I encourage you to tell your mother and sister how you felt when they rebuffed you in such a harsh manner. Here is some suggested words:
I felt hurt/angry/disappointed/sad (whatever the emotion) when I told you of our financial issue and you judged me harshly by saying I was useless with money. What I wanted to hear was not what a lazy person I am, but rather I wanted your understanding and compassion. I am willing to take responsibility for ..... (here name what it is you are willing to say about your role in the financial crisis) and I want to get better at this.
What seems to have lost in your discussion with your mother and sister is your emotional state. Being in a financial crisis feels horrible. It doesn't really matter how you got there, the fact is that you are there and need solutions.
So perhaps you could go on to say, "Right now I would appreciate your help in finding solutions. Emotionally, this is very difficult for me and I would like your assistance in thinking this out."
I certainly understand that you wanted - maybe even expected - that your mother and/or sister would help financially. But perhaps that is not something they are willing to do at this point in time. If that is the case, then what you may be able to gain from them is some practical support in brainstorming and deciding what your next steps will be....and a sense that they do care about you.
Is this better on track with the type of answer you were expecting?
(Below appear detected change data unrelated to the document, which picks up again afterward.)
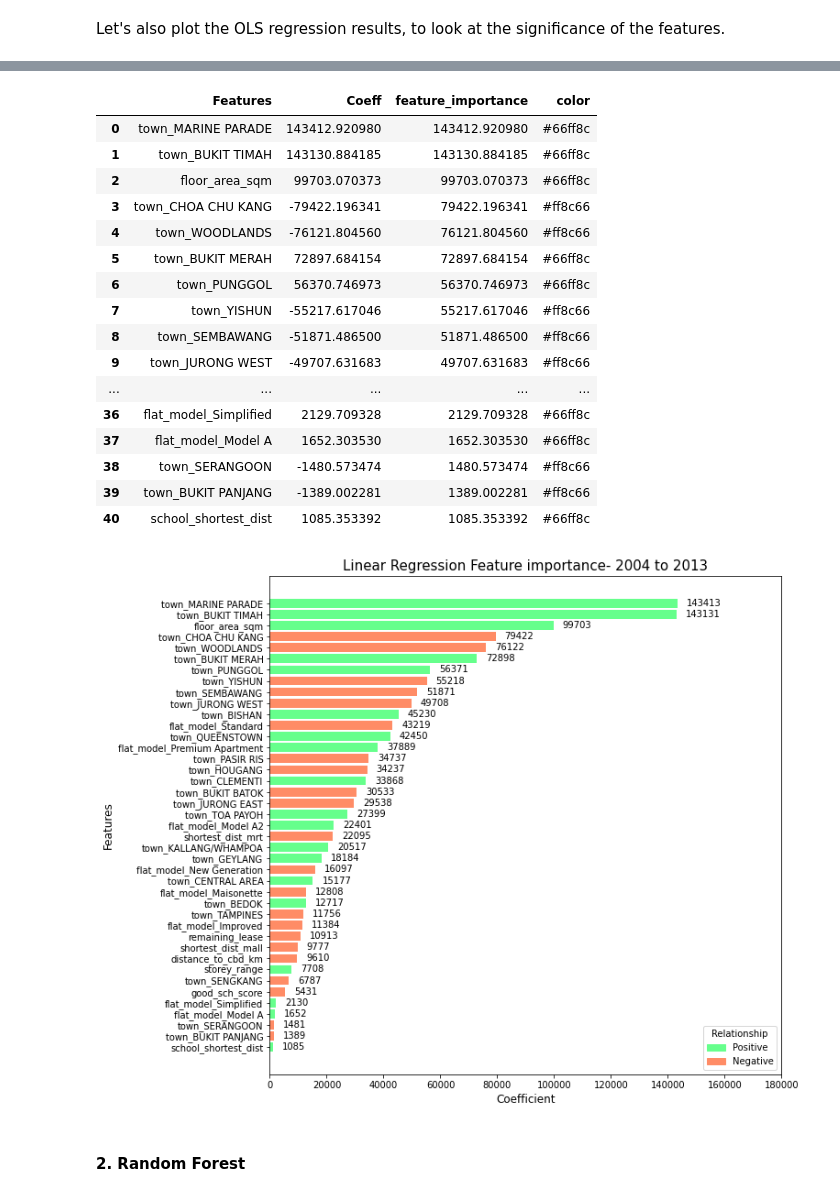
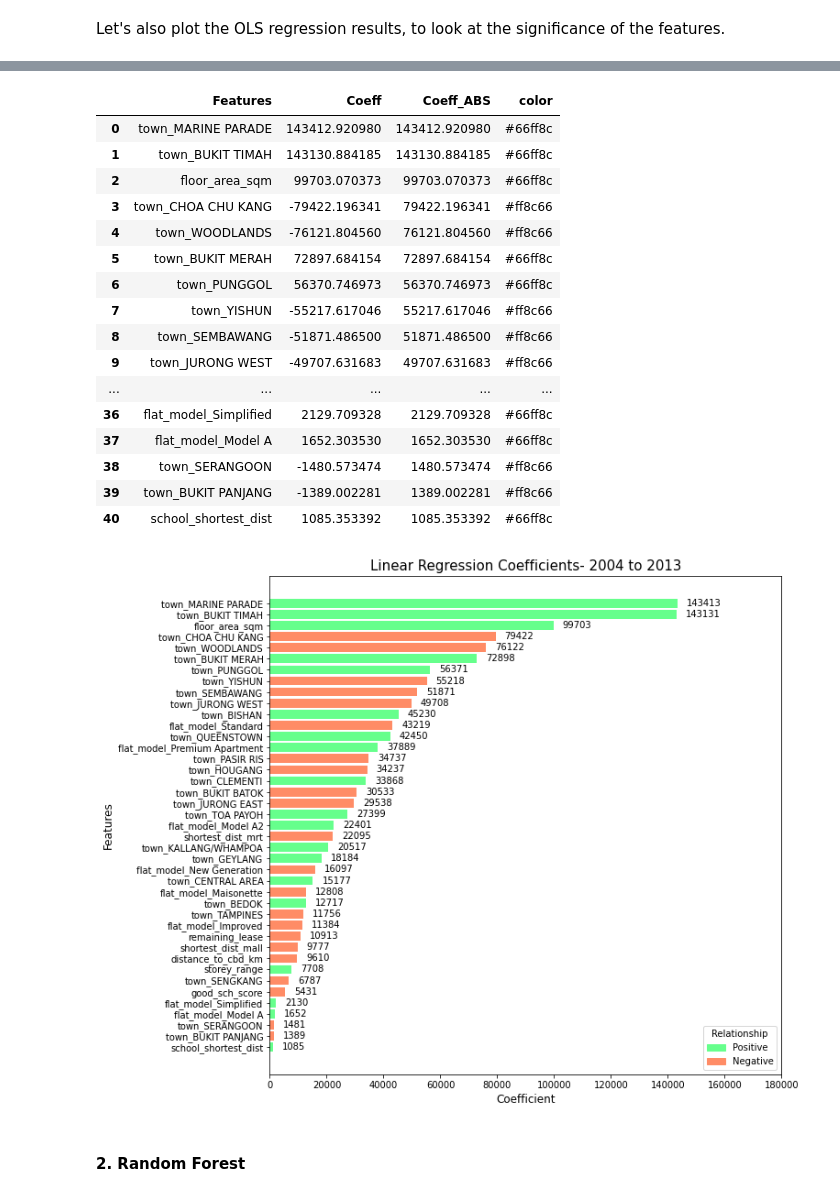
Before and after one commit to raychng/bt4222-project, a Jupyter notebook: Model Building 2004 to 2013.ipynb, the cells around one changed output, grey strips where cells are left out. Drawn from its saved outputs; the diff is of its cells as text; code cells hidden in the pictures.

```diff
--- a/Model Building 2004 to 2013.ipynb
+++ b/Model Building 2004 to 2013.ipynb
@@ -557,12 +557,12 @@ Covariance Type:            nonrobust
 Notes:
 [1] Standard Errors assume that the covariance matrix of the errors is correctly specified.
 # %%
-lr_importance['feature_importance'] = np.abs(lr_importance['Coeff'])
-lr_importance = lr_importance.sort_values('feature_importance', ascending=False).reset_index(drop= True)
+lr_importance['Coeff_ABS'] = np.abs(lr_importance['Coeff'])
+lr_importance = lr_importance.sort_values('Coeff_ABS', ascending=False).reset_index(drop= True)
 lr_importance['color'] = lr_importance['Coeff'].apply(lambda x: '#66ff8c' if x>0 else '#ff8c66')
 lr_importance
 # %% [output]
-|  | Features | Coeff | feature_importance | color |
+|  | Features | Coeff | Coeff_ABS | color |
 | 0 | town_MARINE PARADE | 143412.920980 | 143412.920980 | #66ff8c |
 | 1 | town_BUKIT TIMAH | 143130.884185 | 143130.884185 | #66ff8c |
 | 2 | floor_area_sqm | 99703.070373 | 99703.070373 | #66ff8c |
@@ -581,25 +581,25 @@ lr_importance
 | 40 | school_shortest_dist | 1085.353392 | 1085.353392 | #66ff8c |
 # %%
 fig, ax = plt.subplots(figsize=(10,10))
-graph = ax.barh(lr_importance['Features'], lr_importance['feature_importance'],
+graph = ax.barh(lr_importance['Features'], lr_importance['Coeff_ABS'],
                 color=lr_importance['color'])
 
 
 colors = {'Positive':'#66ff8c', 'Negative':'#ff8c66'}
 labels = list(colors.keys())
 handles = [plt.Rectangle((0,0),1,1, color=colors[label]) for label in labels]
 plt.legend(handles, labels, title='Relationship',loc='lower right', fontsize ='10')
 
-plt.title('Linear Regression Feature importance- 2004 to 2013', size = 15)
+plt.title('Linear Regression Coefficients- 2004 to 2013', size = 15)
 plt.ylabel('Features', size = 12)
 plt.xlabel('Coefficient', size = 12)
 ax.bar_label(graph, fmt='%.0f', padding =10)
 ax.set_xlim(right=180000)
 ax.invert_yaxis()
 
 plt.show()
 # %% [output]
-[figure, old version]
+[figure, new version]
 # %% [markdown]
 #### 2. Random Forest
 # %% [markdown]
```
Also changed, not shown: parts of 25 cells of this notebook.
I feel hurt by their attitude. Money is not important to me. When I had it I was very generous with my family. I enjoyed it because it made them happy. I am a caring person, I try to think positively and offer my support ( emotional, financial etc). What makes me sad is that the value money more than me.
My parents are farmers. They work for my brother. They grow fruit and vegetables. My brother (who is 4 years younger) takes them and sells them in the market. They have bought him a house, a van, a car and earns enought. He is also married and lives with his family in another town. That's totally unfair!!! They say that you don't show love by giving money to someone. But my example shows otherwise.
I thought that my sister was my friend and my ally but instead she encourages my mother not to help me.
This is truly a hurtful situation. And, yes, the examples you point out about your brother seem to show that there is a different standard applied to him.
You wrote, "They say that you don't show love by giving money to someone." The question then is - Then how do you show love? Do you show it by being compassionate and understanding. Do you show love by being supportive and listening when I'm asking for help.